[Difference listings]
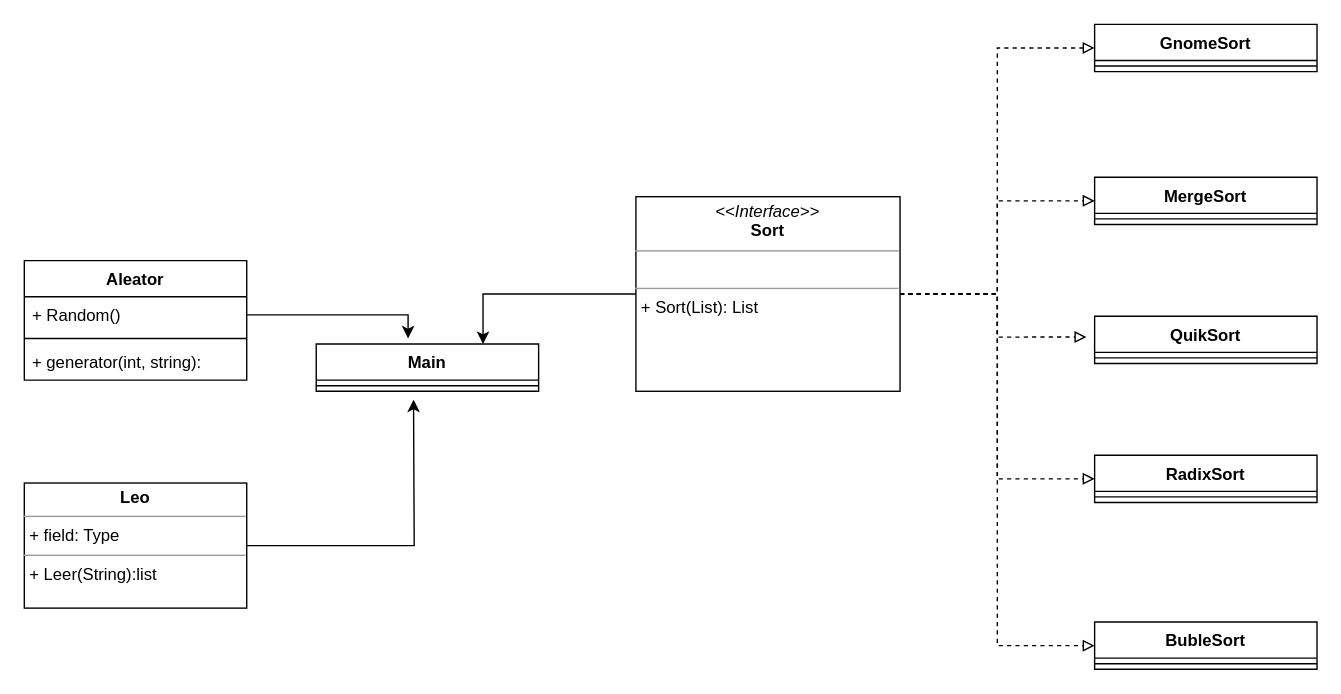
JusSolo/hdt3_sort keeps this draw.io diagram as Diagrama sin título.drawio. Above is the earlier version. Source tidied: cells renumbered, new cells numbered last; positions are measured from the earlier drawing's top-left corner, leaving out a move shared by most shapes. Both pictures are drawn from the tidied source at 139%, with x=0, y=0 at pixel (24, 24).
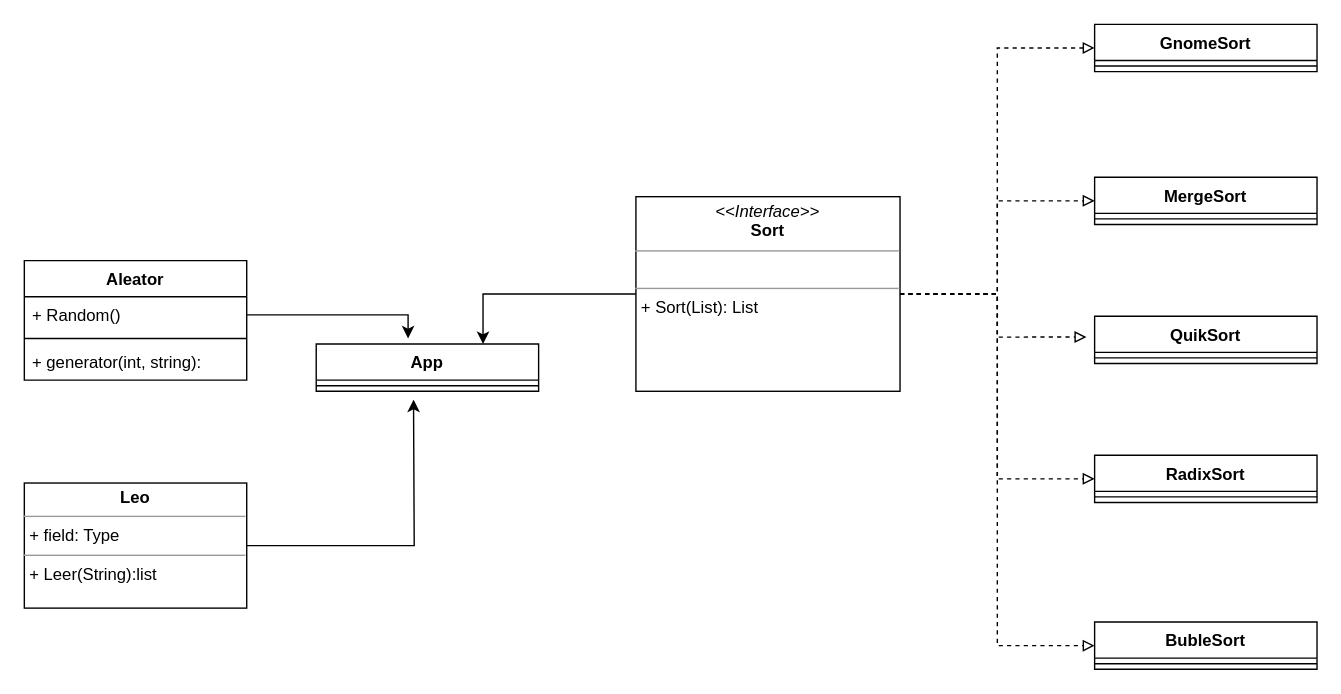
The same diagram, later.

The edit, as a diff of the source:
```diff
@@
-    <mxCell id="25" value="Main" style="swimlane;fontStyle=1;align=center;verticalAlign=top;horizontal=1;startSize=26;whiteSpace=wrap;html=1;" parent="1" vertex="1">
+    <mxCell id="25" value="App" style="swimlane;fontStyle=1;align=center;verticalAlign=top;horizontal=1;startSize=26;whiteSpace=wrap;html=1;" parent="1" vertex="1">
       <mxGeometry x="210" y="230" width="160" height="34" as="geometry" />
     </mxCell>
```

• _YOUR ASSIGNMENT_: Going through the entries above, count the lines that include "mxCell" and state only the result.

• _EXERCISE RESULT_: 3